**About this task**: Tally up the lines below that carry the word "after", answering with the figure alone.

Start of Records provided

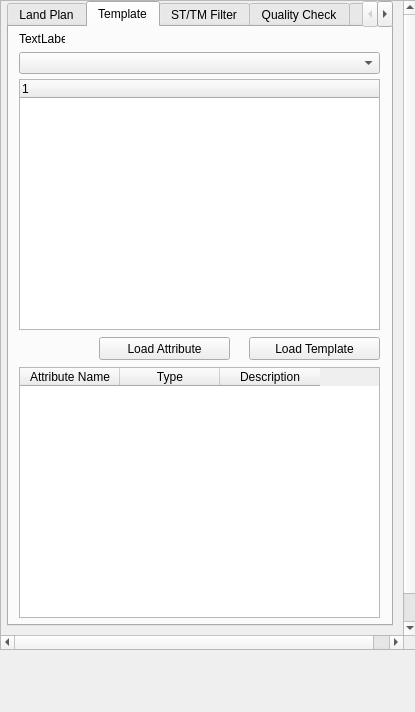
Above: view/PlanNavigatorWidget.ui from teamlm2/lm2_mgis before the change. Below: the same form after it.
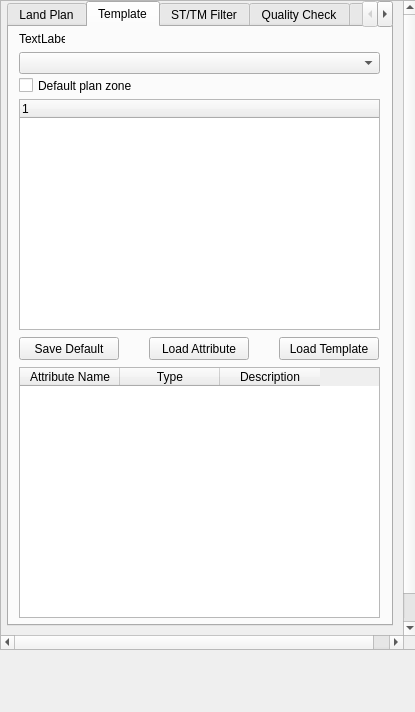
That is the form after the change. The open tabs and pages were chosen to show the change.

```diff
--- a/view/PlanNavigatorWidget.ui
+++ b/view/PlanNavigatorWidget.ui
@@ -479,9 +479,9 @@
        <widget class="QPushButton" name="load_template_button">
         <property name="geometry">
          <rect>
-          <x>240</x>
+          <x>270</x>
           <y>310</y>
-          <width>131</width>
+          <width>100</width>
           <height>23</height>
          </rect>
         </property>
@@ -521,9 +521,9 @@
         <property name="geometry">
          <rect>
           <x>10</x>
-          <y>52</y>
+          <y>72</y>
           <width>361</width>
-          <height>251</height>
+          <height>231</height>
          </rect>
         </property>
         <column>
@@ -548,9 +548,9 @@
        <widget class="QPushButton" name="load_attribute_button">
         <property name="geometry">
          <rect>
-          <x>90</x>
+          <x>140</x>
           <y>310</y>
-          <width>131</width>
+          <width>100</width>
           <height>23</height>
          </rect>
         </property>
@@ -558,6 +558,32 @@
          <string>Load Attribute</string>
         </property>
        </widget>
+       <widget class="QPushButton" name="save_default_zone_button">
+        <property name="geometry">
+         <rect>
+          <x>10</x>
+          <y>310</y>
+          <width>100</width>
+          <height>23</height>
+         </rect>
+        </property>
+        <property name="text">
+         <string>Save Default</string>
+        </property>
+       </widget>
+       <widget class="QCheckBox" name="default_plan_zone_chbox">
+        <property name="geometry">
+         <rect>
+          <x>10</x>
+          <y>50</y>
+          <width>151</width>
+          <height>17</height>
+         </rect>
+        </property>
+        <property name="text">
+         <string>Default plan zone</string>
+        </property>
+       </widget>
       </widget>
       <widget class="QWidget" name="st_tm_filter_tab">
        <attribute name="title">
```
Left out of the diff: 2 changed lines with no effect on the pictures.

End of Records provided

**Your response**: 2